‘The feedback we receive will be invaluable as we bring this important piece of legislation into force’
The federal government is looking for feedback on its recently released Pay Equity Regulations, which will support the implementation of the revised Pay Equity Act.
Passed at the end of 2018, the act will apply to the federally regulated sector and replace the existing complaint-based system. It will also expand employer obligations, placing the onus of pay equity analysis on employers, says Natalka Haras, legal counsel at ADP Canada in Montreal.
The consultations will run until Jan. 31, 2121, and the regulations will be finalized and published in the Canada Gazette, Part II.
Ottawa estimates the new rules will come into force later in 2021, and employers will have three years to develop and implement their proactive pay equity plans.
“Everyone deserves an equal opportunity to succeed and to receive equal pay for work of equal value. Canadian women have experienced a gender wage gap for far too long. This is why our government is committed to addressing and breaking down the barriers to gender equality in employment,” says Filomena Tassi, minister of labour. “I strongly encourage all interested parties to review and provide input on the proposed regulations for the Pay Equity Act. The feedback we receive will be invaluable as we bring this important piece of legislation into force.”
Based on the most recent data, in Canada, for every dollar earned by a man, a woman earned 89 cents as measured in hourly wages for full-time workers, says the government.
The hourly wage gap between men and women in 2019 was still 19 per cent, although it was down from 27 per cent in 2000, according to a C.D. Howe Institute report released in January. On the other hand, ADP claimed in March this year that the gap is 24 per cent.

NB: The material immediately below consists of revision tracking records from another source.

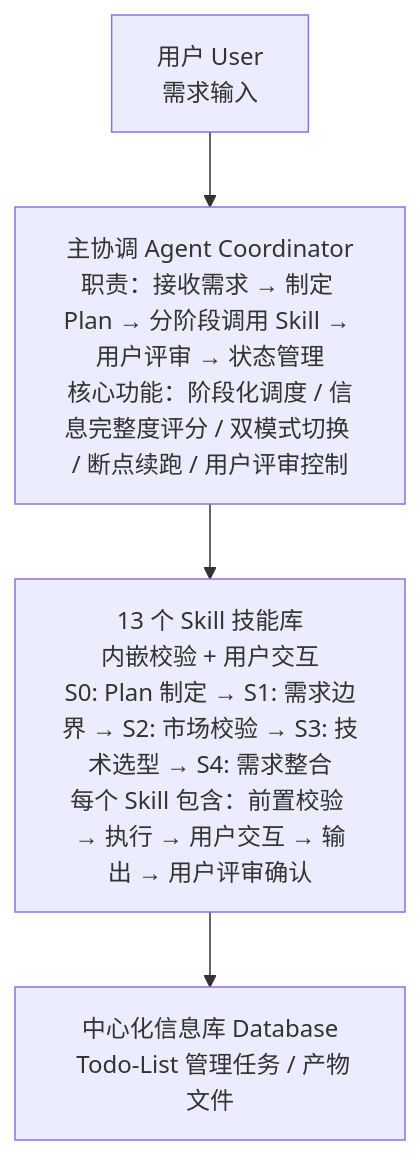
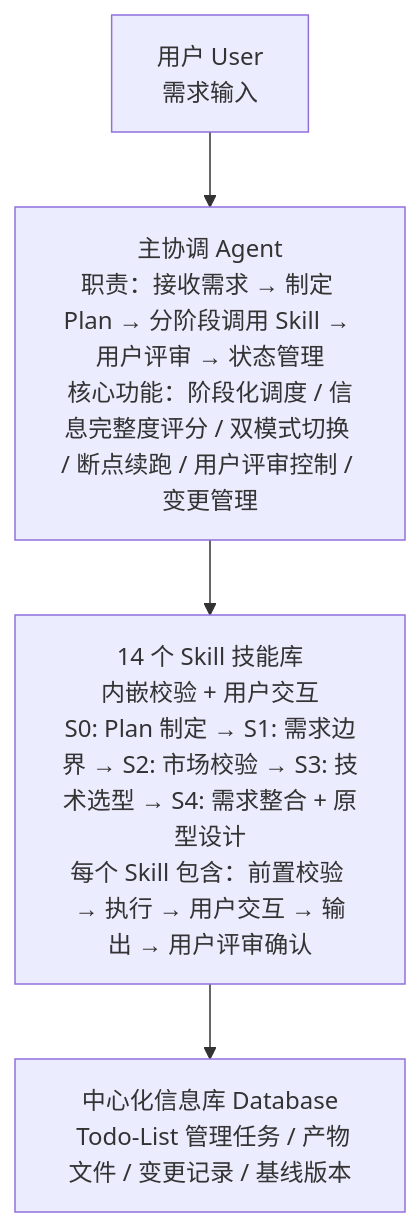
The first of 9 diagrams in WORKFLOW.md (HeartFlying/swf), drawn with Mermaid before and after one commit. The commit also changed other lines of this file and 39 other files, not shown here.

````diff
--- a/WORKFLOW.md
+++ b/WORKFLOW.md
@@ -20,6 +20,6 @@
 ```mermaid
 graph TD
-    A[用户 User<br/>需求输入] --> B[主协调 Agent Coordinator<br/>职责：接收需求 → 制定 Plan → 分阶段调用 Skill → 用户评审 → 状态管理<br/>核心功能：阶段化调度 / 信息完整度评分 / 双模式切换 / 断点续跑 / 用户评审控制]
-    B --> C[13 个 Skill 技能库<br/>内嵌校验 + 用户交互<br/>S0: Plan 制定 → S1: 需求边界 → S2: 市场校验 → S3: 技术选型 → S4: 需求整合<br/>每个 Skill 包含：前置校验 → 执行 → 用户交互 → 输出 → 用户评审确认]
-    C --> D[中心化信息库 Database<br/> Todo-List 管理任务 / 产物文件]
+    A[用户 User<br/>需求输入] --> B[主协调 Agent<br/>职责：接收需求 → 制定 Plan → 分阶段调用 Skill → 用户评审 → 状态管理<br/>核心功能：阶段化调度 / 信息完整度评分 / 双模式切换 / 断点续跑 / 用户评审控制 / 变更管理]
+    B --> C[14 个 Skill 技能库<br/>内嵌校验 + 用户交互<br/>S0: Plan 制定 → S1: 需求边界 → S2: 市场校验 → S3: 技术选型 → S4: 需求整合 + 原型设计<br/>每个 Skill 包含：前置校验 → 执行 → 用户交互 → 输出 → 用户评审确认]
+    C --> D[中心化信息库 Database<br/> Todo-List 管理任务 / 产物文件 / 变更记录 / 基线版本]
 ```
````
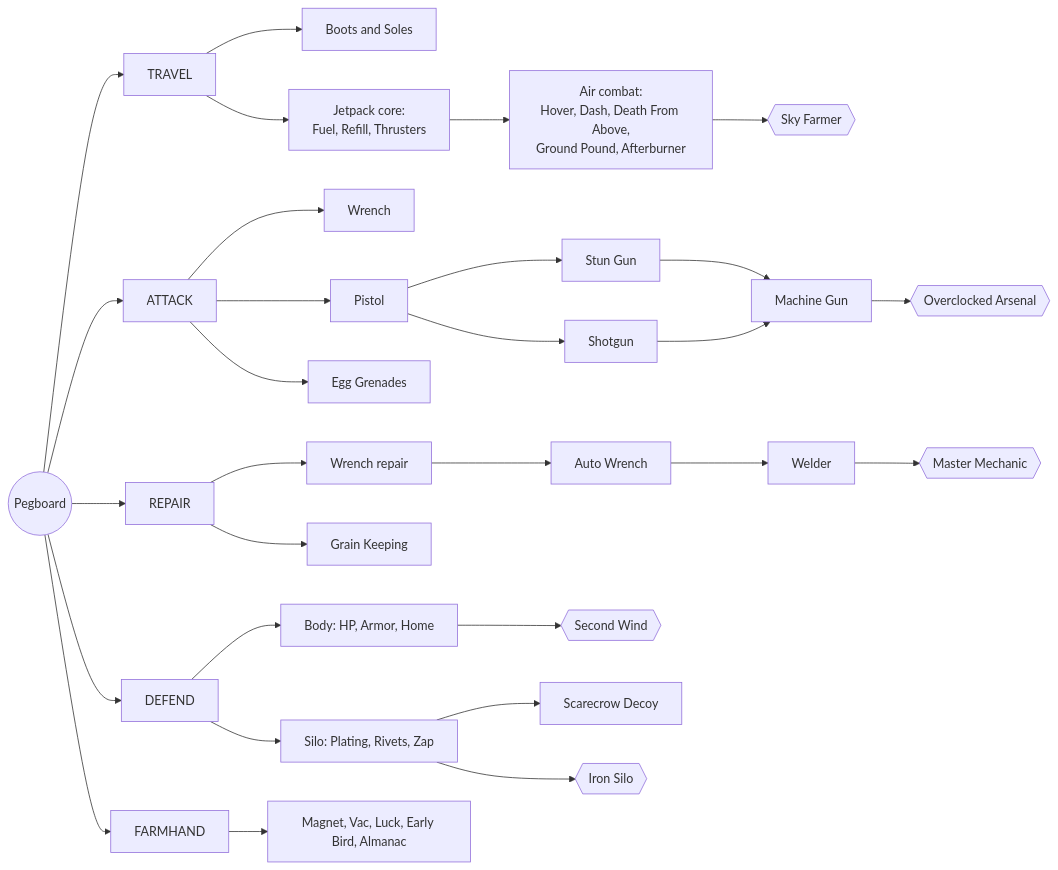
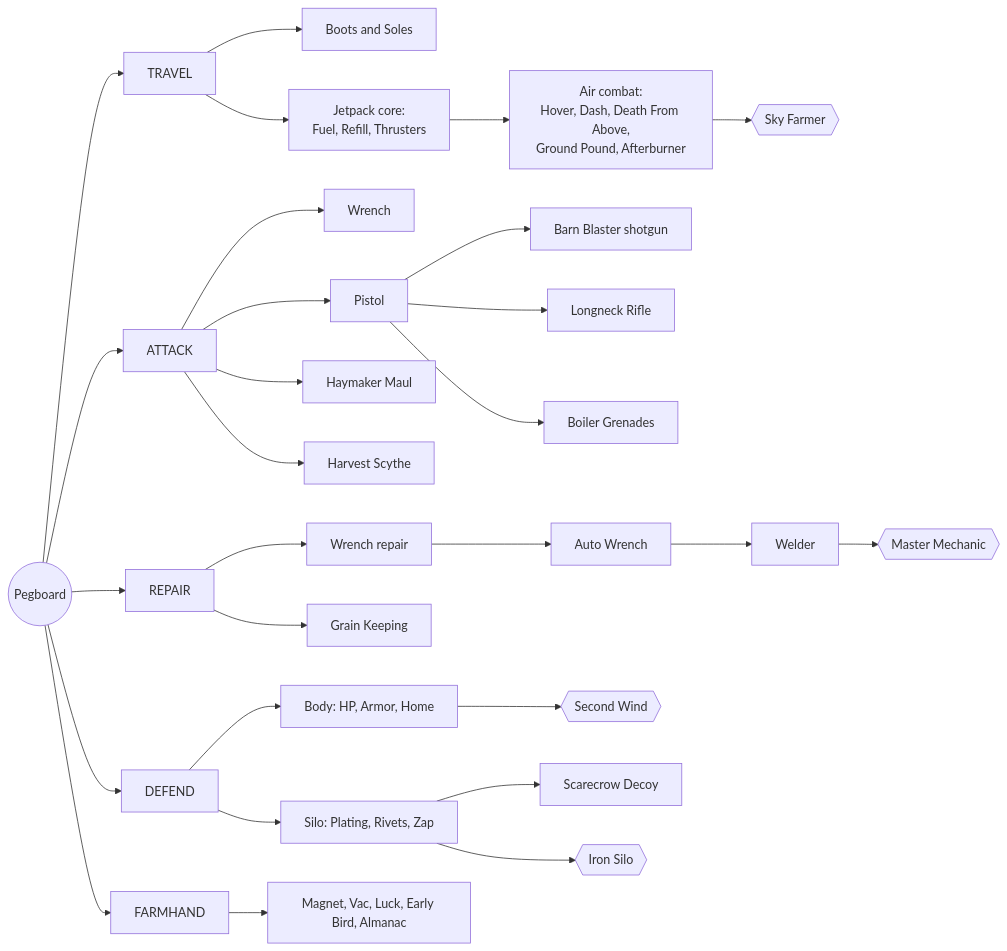
The fifth of 7 diagrams in Robot_Attack_GDD.md (riotfire/robotattackdemo), drawn with Mermaid before and after one commit. The commit also changed other lines of this file and 156 other files, not shown here.

````diff
--- a/Robot_Attack_GDD.md
+++ b/Robot_Attack_GDD.md
@@ -826,36 +892,35 @@
 ```mermaid
 flowchart LR
     Root((Pegboard)) --> T[TRAVEL]
     Root --> A[ATTACK]
     Root --> R[REPAIR]
     Root --> D[DEFEND]
     Root --> F[FARMHAND]
 
     T --> T1[Boots and Soles]
     T --> T2[Jetpack core:<br/>Fuel, Refill, Thrusters]
     T2 --> T3[Air combat:<br/>Hover, Dash, Death From Above,<br/>Ground Pound, Afterburner]
     T3 --> TC{{Sky Farmer}}
 
     A --> A1[Wrench]
     A --> A2[Pistol]
-    A2 --> A3[Stun Gun]
-    A2 --> A4[Shotgun]
-    A3 --> A5[Machine Gun]
-    A4 --> A5
-    A --> A6[Egg Grenades]
-    A5 --> AC{{Overclocked Arsenal}}
+    A2 --> A3[Barn Blaster shotgun]
+    A2 --> A4[Longneck Rifle]
+    A2 --> A5[Boiler Grenades]
+    A --> A6[Haymaker Maul]
+    A --> A7[Harvest Scythe]
 
     R --> R1[Wrench repair]
     R1 --> R2[Auto Wrench]
     R2 --> R3[Welder]
     R --> R4[Grain Keeping]
     R3 --> RC{{Master Mechanic}}
 
     D --> D1[Body: HP, Armor, Home]
     D --> D2[Silo: Plating, Rivets, Zap]
     D2 --> D3[Scarecrow Decoy]
     D1 --> DC{{Second Wind}}
     D2 --> DC2{{Iron Silo}}
 
     F --> F1[Magnet, Vac, Luck, Early Bird, Almanac]
 ```
````
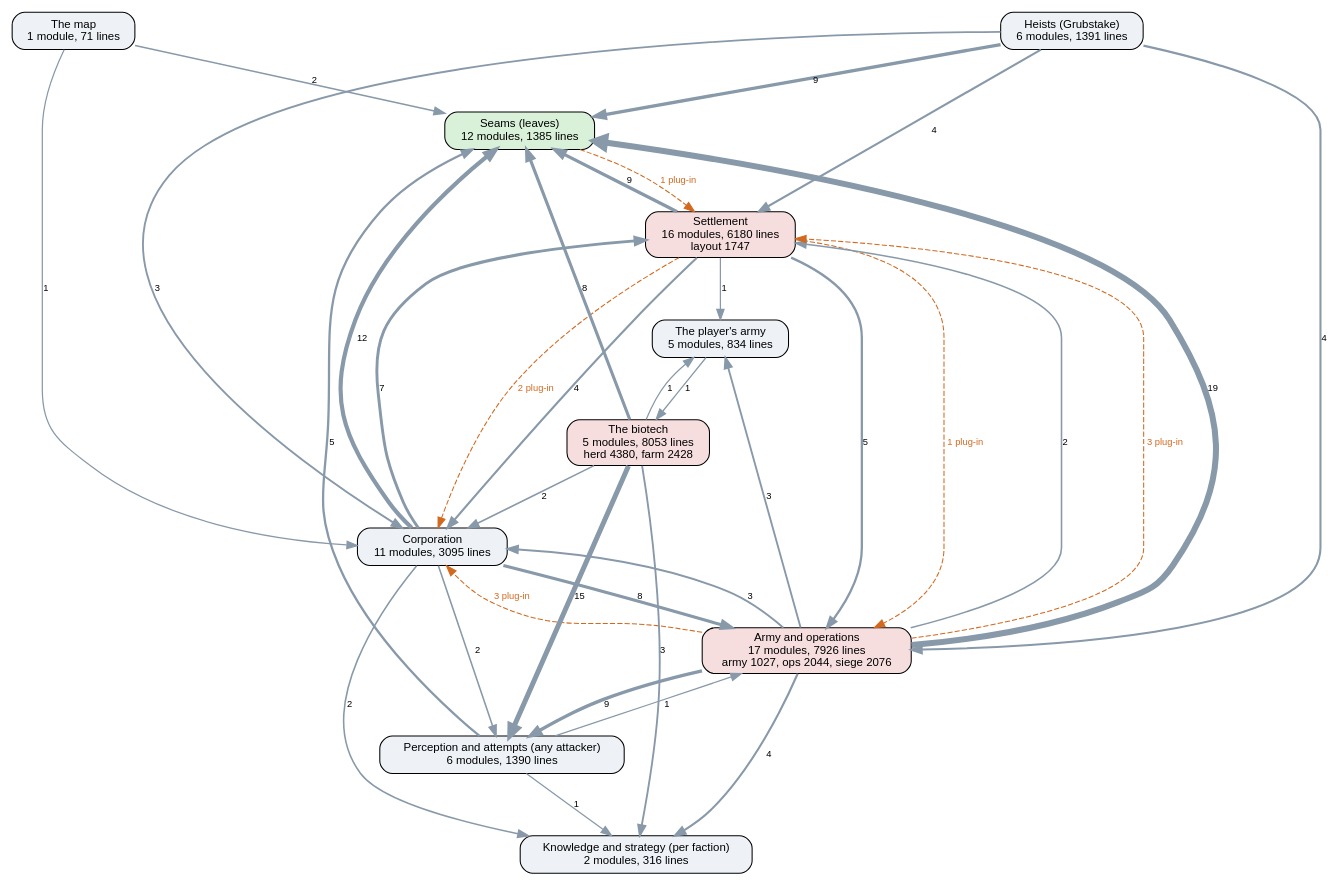
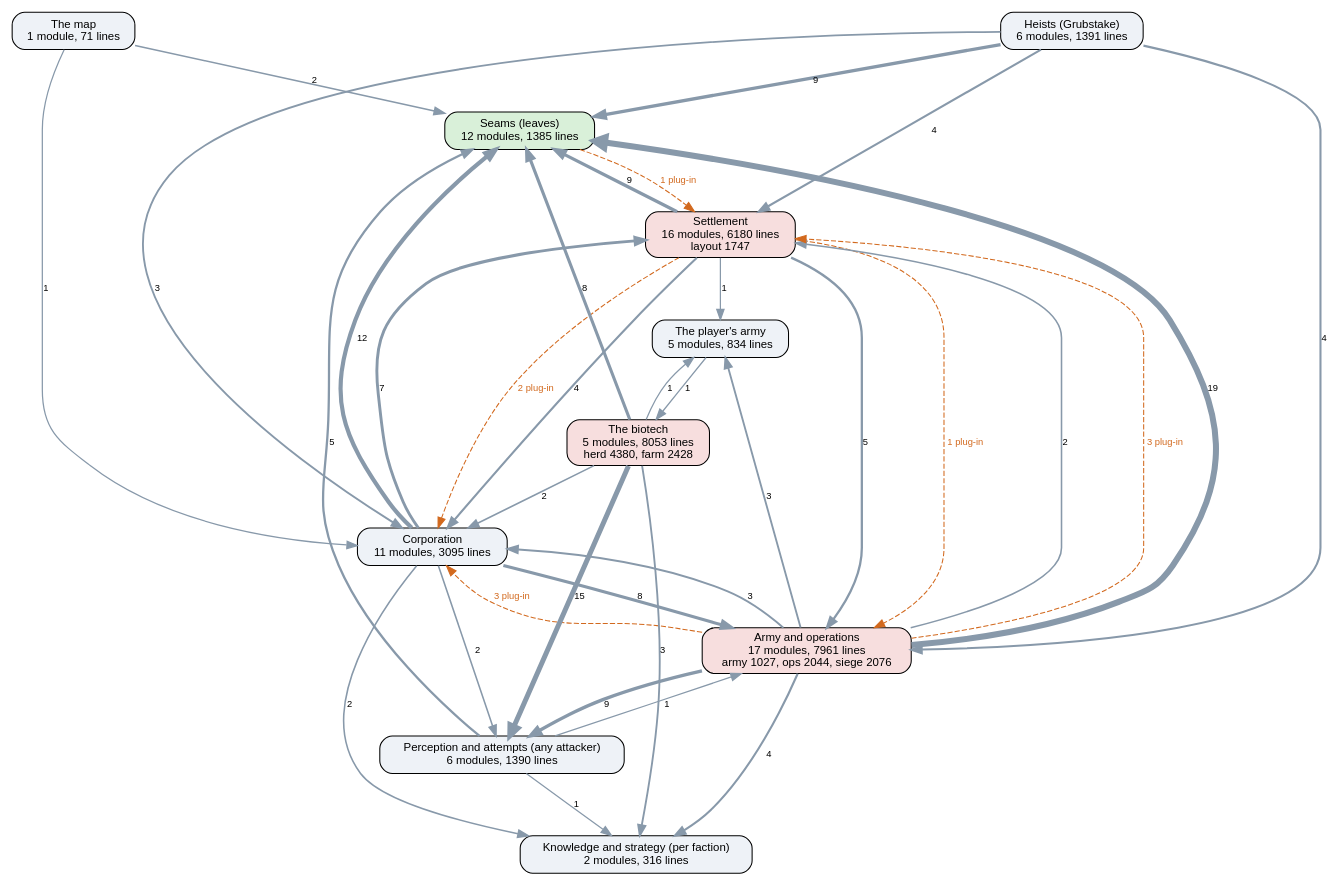
Before and after one commit to kinelhu/landing-party: the diagram in docs/ai-layers.dot, drawn with Graphviz. The commit also changed 13 other files, not shown here.

```diff
--- a/docs/ai-layers.dot
+++ b/docs/ai-layers.dot
@@ -1,50 +1,50 @@
 digraph layers {
   graph [rankdir=TB, fontname="Helvetica", nodesep=0.5, ranksep=0.7];
   node [shape=box, style="rounded,filled", fontname="Helvetica", fontsize=11, fillcolor="#eef2f7"];
   edge [color="#8899aa", fontname="Helvetica", fontsize=9];
   "Seams (leaves)" [label="Seams (leaves)\n12 modules, 1385 lines", fillcolor="#d9f0d9"];
   "Perception and attempts (any attacker)" [label="Perception and attempts (any attacker)\n6 modules, 1390 lines", fillcolor="#eef2f7"];
   "Knowledge and strategy (per faction)" [label="Knowledge and strategy (per faction)\n2 modules, 316 lines", fillcolor="#eef2f7"];
   "Corporation" [label="Corporation\n11 modules, 3095 lines", fillcolor="#eef2f7"];
   "Settlement" [label="Settlement\n16 modules, 6180 lines\nlayout 1747", fillcolor="#f7dede"];
-  "Army and operations" [label="Army and operations\n17 modules, 7926 lines\narmy 1027, ops 2044, siege 2076", fillcolor="#f7dede"];
+  "Army and operations" [label="Army and operations\n17 modules, 7961 lines\narmy 1027, ops 2044, siege 2076", fillcolor="#f7dede"];
   "Heists (Grubstake)" [label="Heists (Grubstake)\n6 modules, 1391 lines", fillcolor="#eef2f7"];
   "The biotech" [label="The biotech\n5 modules, 8053 lines\nherd 4380, farm 2428", fillcolor="#f7dede"];
   "The map" [label="The map\n1 module, 71 lines", fillcolor="#eef2f7"];
   "The player's army" [label="The player's army\n5 modules, 834 lines", fillcolor="#eef2f7"];
   "Army and operations" -> "Corporation" [label="3", penwidth=1.8];
   "Army and operations" -> "Knowledge and strategy (per faction)" [label="4", penwidth=2.0];
   "Army and operations" -> "Perception and attempts (any attacker)" [label="9", penwidth=3.2];
   "Army and operations" -> "Seams (leaves)" [label="19", penwidth=5.8];
   "Army and operations" -> "Settlement" [label="2", penwidth=1.5];
   "Army and operations" -> "The player's army" [label="3", penwidth=1.8];
   "Corporation" -> "Army and operations" [label="8", penwidth=3.0];
   "Corporation" -> "Knowledge and strategy (per faction)" [label="2", penwidth=1.5];
   "Corporation" -> "Perception and attempts (any attacker)" [label="2", penwidth=1.5];
   "Corporation" -> "Seams (leaves)" [label="12", penwidth=4.0];
   "Corporation" -> "Settlement" [label="7", penwidth=2.8];
   "Heists (Grubstake)" -> "Army and operations" [label="4", penwidth=2.0];
   "Heists (Grubstake)" -> "Corporation" [label="3", penwidth=1.8];
   "Heists (Grubstake)" -> "Seams (leaves)" [label="9", penwidth=3.2];
   "Heists (Grubstake)" -> "Settlement" [label="4", penwidth=2.0];
   "Perception and attempts (any attacker)" -> "Army and operations" [label="1", penwidth=1.2];
   "Perception and attempts (any attacker)" -> "Knowledge and strategy (per faction)" [label="1", penwidth=1.2];
   "Perception and attempts (any attacker)" -> "Seams (leaves)" [label="5", penwidth=2.2];
   "Settlement" -> "Army and operations" [label="5", penwidth=2.2];
   "Settlement" -> "Corporation" [label="4", penwidth=2.0];
   "Settlement" -> "Seams (leaves)" [label="9", penwidth=3.2];
   "Settlement" -> "The player's army" [label="1", penwidth=1.2];
   "The biotech" -> "Corporation" [label="2", penwidth=1.5];
   "The biotech" -> "Knowledge and strategy (per faction)" [label="3", penwidth=1.8];
   "The biotech" -> "Perception and attempts (any attacker)" [label="15", penwidth=4.8];
   "The biotech" -> "Seams (leaves)" [label="8", penwidth=3.0];
   "The biotech" -> "The player's army" [label="1", penwidth=1.2];
   "The map" -> "Corporation" [label="1", penwidth=1.2];
   "The map" -> "Seams (leaves)" [label="2", penwidth=1.5];
   "The player's army" -> "The biotech" [label="1", penwidth=1.2];
   "Army and operations" -> "Corporation" [style=dashed, color="#d2691e", fontcolor="#d2691e", label="3 plug-in"];
   "Army and operations" -> "Settlement" [style=dashed, color="#d2691e", fontcolor="#d2691e", label="3 plug-in"];
   "Seams (leaves)" -> "Settlement" [style=dashed, color="#d2691e", fontcolor="#d2691e", label="1 plug-in"];
   "Settlement" -> "Army and operations" [style=dashed, color="#d2691e", fontcolor="#d2691e", label="1 plug-in"];
   "Settlement" -> "Corporation" [style=dashed, color="#d2691e", fontcolor="#d2691e", label="2 plug-in"];
 }
```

And if 2019 is the starting point, it will take 99.5 years to close the gender parity gap, according to the World Economic Forum.